Recent decades have seen a tremendous growth in the population, particularly in cities. London, for example, has increased from about 6.8 million to 8.2 million over 20 years from 1991 to 2011. Additionally, we have seen substantial demographic change, with an increasing life expectancy and other factors resulting in a larger number of households with only one or two people. One consequence of this is that older people can end up living in inappropriate housing being too large for their needs, with high heating bills and stairs restricting mobility. In addition, this also contributes to the decreasing availability of housing for the growing population. Ultimately, this can lead to unnecessary use of energy and carbon emissions. One potential approach would be to promote downsizing amongst those who live in larger-than-needed properties (defined in relationship to a standard). Some people might choose to live in large properties – for those the question might be for whom could downsizing be rendered an attractive option. For those keen on downsizing, the question is more how it can be realized, i.e. what barriers need to be removed and what help given. In any case, for those who downsize, this could result in significant release of equity (for home owners) or reduced rent, in addition to lower bills and potentially more suitable accommodation in terms of access and mobility. Potential benefits for the wider population would be greater availability of housing stock. This paper will address this issue in different ways. Firstly, empirical data will be presented on the effect of housing size on energy consumption. A sample of N = 991 households, approximately representative for the English population, is analysed with regard to the impact of housing size and housing type on energy consumption. Results show that those two predictors are of greatest importance, and together explain about 29% of the variability in the log-transformed annual energy consumption, surpassing all other variables. In addition, the analysis calculates the amount of under- and overpopulation of housing to give an estimate of the distribution of living space. Secondly, the paper will discuss the benefits of downsizing for the population. A detailed literature review is performed. The results address the benefits of downsizing and highlight which factors would promote downsizing. One issue that has been shown previously, was that those who could downsize felt that little adequate alternative housing was available. Also, general potential effects are discussed, such as freed up living space, and issues of intergenerational justice. Thirdly, the paper will look beyond downsizing at other options such as co-housing, creating multiple-generation homes, or taking a lodger. The prevalence of these schemes will be discussed, and their potential highlighted.

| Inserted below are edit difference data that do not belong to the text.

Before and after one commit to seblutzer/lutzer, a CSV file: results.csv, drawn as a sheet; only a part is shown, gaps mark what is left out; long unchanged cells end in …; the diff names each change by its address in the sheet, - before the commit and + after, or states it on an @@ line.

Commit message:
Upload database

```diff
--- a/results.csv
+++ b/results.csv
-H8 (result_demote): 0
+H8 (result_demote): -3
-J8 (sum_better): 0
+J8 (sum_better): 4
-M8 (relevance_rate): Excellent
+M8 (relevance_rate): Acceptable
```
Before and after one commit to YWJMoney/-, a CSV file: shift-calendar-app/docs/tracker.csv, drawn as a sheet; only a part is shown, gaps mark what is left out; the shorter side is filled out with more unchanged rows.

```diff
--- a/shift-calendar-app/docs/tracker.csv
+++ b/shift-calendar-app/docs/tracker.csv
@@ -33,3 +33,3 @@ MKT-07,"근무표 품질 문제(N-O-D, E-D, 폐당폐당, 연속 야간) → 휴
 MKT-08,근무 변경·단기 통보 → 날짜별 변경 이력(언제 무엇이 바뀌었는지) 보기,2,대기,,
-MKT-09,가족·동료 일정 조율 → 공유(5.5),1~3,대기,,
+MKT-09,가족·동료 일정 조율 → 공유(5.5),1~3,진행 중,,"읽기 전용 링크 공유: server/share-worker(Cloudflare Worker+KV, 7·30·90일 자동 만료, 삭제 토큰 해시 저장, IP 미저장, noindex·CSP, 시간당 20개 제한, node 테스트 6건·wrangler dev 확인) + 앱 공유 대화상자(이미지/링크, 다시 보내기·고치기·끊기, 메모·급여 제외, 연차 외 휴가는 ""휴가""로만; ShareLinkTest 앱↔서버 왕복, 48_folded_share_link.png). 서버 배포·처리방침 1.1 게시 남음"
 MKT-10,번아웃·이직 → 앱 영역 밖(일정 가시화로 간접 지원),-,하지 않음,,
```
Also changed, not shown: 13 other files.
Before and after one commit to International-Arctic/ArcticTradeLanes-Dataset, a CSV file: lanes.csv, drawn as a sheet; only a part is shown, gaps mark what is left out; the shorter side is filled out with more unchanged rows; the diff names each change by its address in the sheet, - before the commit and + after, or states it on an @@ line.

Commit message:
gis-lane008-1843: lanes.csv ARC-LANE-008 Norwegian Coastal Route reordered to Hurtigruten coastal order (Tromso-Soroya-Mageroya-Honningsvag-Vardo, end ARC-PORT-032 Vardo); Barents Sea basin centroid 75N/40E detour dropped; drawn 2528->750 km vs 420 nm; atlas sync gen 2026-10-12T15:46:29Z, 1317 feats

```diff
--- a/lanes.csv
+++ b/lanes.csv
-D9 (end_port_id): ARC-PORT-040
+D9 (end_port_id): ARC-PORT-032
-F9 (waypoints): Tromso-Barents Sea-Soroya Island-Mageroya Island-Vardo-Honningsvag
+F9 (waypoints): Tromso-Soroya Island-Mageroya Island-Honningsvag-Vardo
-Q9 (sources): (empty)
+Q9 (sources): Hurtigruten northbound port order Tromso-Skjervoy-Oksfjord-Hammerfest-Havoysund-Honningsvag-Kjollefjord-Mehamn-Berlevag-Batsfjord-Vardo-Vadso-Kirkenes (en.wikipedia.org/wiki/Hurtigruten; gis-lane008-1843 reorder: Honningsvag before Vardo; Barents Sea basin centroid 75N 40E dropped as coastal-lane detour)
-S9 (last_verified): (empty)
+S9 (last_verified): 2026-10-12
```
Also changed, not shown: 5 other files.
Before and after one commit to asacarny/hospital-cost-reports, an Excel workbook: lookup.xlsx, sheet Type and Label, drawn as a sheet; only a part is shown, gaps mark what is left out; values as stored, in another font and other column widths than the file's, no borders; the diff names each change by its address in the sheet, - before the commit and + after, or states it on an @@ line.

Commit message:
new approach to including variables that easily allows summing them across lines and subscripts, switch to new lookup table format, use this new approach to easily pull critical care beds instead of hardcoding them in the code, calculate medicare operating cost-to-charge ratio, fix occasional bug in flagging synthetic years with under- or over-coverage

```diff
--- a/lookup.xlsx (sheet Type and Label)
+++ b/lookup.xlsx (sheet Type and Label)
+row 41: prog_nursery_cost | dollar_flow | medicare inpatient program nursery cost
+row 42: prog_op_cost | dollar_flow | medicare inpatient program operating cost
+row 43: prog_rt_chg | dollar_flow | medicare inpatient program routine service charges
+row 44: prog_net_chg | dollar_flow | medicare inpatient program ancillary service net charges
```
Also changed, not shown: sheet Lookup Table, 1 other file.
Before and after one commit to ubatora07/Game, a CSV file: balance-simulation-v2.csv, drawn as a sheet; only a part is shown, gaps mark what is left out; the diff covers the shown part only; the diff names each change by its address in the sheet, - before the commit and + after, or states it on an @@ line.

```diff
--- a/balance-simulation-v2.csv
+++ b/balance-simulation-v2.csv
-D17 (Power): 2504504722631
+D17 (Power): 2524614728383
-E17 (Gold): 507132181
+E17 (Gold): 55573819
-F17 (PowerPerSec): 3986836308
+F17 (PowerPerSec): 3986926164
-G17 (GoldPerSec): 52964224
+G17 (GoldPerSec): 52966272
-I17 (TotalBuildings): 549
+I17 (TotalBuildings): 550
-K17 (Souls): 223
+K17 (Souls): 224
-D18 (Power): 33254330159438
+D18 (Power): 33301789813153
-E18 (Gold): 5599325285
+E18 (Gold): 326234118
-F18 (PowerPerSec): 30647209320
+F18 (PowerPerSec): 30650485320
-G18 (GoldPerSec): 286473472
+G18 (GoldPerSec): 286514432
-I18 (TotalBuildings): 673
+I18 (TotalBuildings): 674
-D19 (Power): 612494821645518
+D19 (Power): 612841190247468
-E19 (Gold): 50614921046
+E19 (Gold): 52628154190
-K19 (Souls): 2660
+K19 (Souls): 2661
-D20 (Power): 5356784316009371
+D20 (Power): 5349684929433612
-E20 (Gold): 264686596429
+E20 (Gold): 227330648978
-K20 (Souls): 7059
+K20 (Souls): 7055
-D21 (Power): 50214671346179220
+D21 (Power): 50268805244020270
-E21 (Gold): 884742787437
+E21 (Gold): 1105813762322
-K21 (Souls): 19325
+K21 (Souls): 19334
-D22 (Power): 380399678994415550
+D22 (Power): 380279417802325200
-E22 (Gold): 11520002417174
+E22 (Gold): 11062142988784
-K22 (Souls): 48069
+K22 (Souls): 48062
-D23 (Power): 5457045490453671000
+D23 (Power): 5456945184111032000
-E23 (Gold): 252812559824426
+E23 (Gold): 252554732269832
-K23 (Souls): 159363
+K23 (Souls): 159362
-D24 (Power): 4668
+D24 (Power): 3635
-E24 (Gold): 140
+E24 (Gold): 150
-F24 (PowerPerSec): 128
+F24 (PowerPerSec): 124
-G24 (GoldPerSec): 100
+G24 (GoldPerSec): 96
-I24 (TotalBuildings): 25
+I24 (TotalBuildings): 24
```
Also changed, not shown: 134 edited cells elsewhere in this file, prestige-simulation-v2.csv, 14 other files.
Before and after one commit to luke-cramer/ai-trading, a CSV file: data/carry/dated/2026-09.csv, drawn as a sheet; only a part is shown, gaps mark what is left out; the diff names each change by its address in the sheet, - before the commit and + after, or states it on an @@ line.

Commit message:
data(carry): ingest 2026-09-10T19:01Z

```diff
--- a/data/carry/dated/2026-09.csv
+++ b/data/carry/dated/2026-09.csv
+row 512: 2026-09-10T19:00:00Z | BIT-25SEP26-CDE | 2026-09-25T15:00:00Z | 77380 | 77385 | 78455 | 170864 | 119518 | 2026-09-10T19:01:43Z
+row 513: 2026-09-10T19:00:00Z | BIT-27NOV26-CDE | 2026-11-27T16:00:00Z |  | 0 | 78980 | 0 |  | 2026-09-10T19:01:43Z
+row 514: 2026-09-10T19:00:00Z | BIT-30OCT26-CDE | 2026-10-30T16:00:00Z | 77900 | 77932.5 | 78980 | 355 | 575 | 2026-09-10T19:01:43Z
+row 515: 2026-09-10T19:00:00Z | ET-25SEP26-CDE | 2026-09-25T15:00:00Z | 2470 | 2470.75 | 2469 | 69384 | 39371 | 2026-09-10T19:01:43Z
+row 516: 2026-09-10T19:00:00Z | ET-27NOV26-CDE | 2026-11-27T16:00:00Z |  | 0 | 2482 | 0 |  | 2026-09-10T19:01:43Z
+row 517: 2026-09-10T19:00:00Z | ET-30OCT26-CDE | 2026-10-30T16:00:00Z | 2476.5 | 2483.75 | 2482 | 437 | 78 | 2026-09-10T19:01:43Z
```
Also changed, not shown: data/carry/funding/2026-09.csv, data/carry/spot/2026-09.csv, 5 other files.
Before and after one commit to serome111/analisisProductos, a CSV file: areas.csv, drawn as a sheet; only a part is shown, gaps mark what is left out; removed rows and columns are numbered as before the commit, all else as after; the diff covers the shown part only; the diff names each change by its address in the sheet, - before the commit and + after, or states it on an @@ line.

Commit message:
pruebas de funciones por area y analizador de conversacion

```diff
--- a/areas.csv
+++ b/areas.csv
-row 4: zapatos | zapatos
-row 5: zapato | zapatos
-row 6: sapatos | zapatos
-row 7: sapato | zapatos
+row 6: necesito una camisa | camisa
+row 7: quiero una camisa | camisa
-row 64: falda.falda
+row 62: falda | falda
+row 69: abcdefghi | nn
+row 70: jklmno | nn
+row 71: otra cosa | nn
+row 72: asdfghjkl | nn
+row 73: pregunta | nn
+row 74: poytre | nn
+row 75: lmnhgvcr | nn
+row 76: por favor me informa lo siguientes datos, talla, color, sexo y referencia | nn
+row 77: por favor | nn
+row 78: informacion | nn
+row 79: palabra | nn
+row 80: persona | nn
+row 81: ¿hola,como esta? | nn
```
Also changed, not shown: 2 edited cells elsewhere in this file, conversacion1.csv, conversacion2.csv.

Type: Proceedings paper
Title: Size and the City: The potential of downsizing in reducing energy demand and increasing quality of life
Event: BIWAES 2015: Biennial International Workshop Advances in Energy Studies 2015, 4-7 May 2015, Stockholm, Sweden
Dates: 04 May 2015 - 07 May 2015
Open access status: An open access version is available from UCL Discovery
Publisher version: http://biwaes.uniparthenope.it/BIWAES2015/BIWAES_2...
Language: English
Additional information: This is the published version of record. For information on re-use, please refer to the publisher’s terms and conditions.
UCL classification: UCL
UCL > Provost and Vice Provost Offices
UCL > Provost and Vice Provost Offices > UCL BEAMS
UCL > Provost and Vice Provost Offices > UCL BEAMS > Faculty of the Built Environment
UCL > Provost and Vice Provost Offices > UCL BEAMS > Faculty of the Built Environment > Bartlett School Env, Energy and Resources
URI: https://discovery.ucl.ac.uk/id/eprint/1502251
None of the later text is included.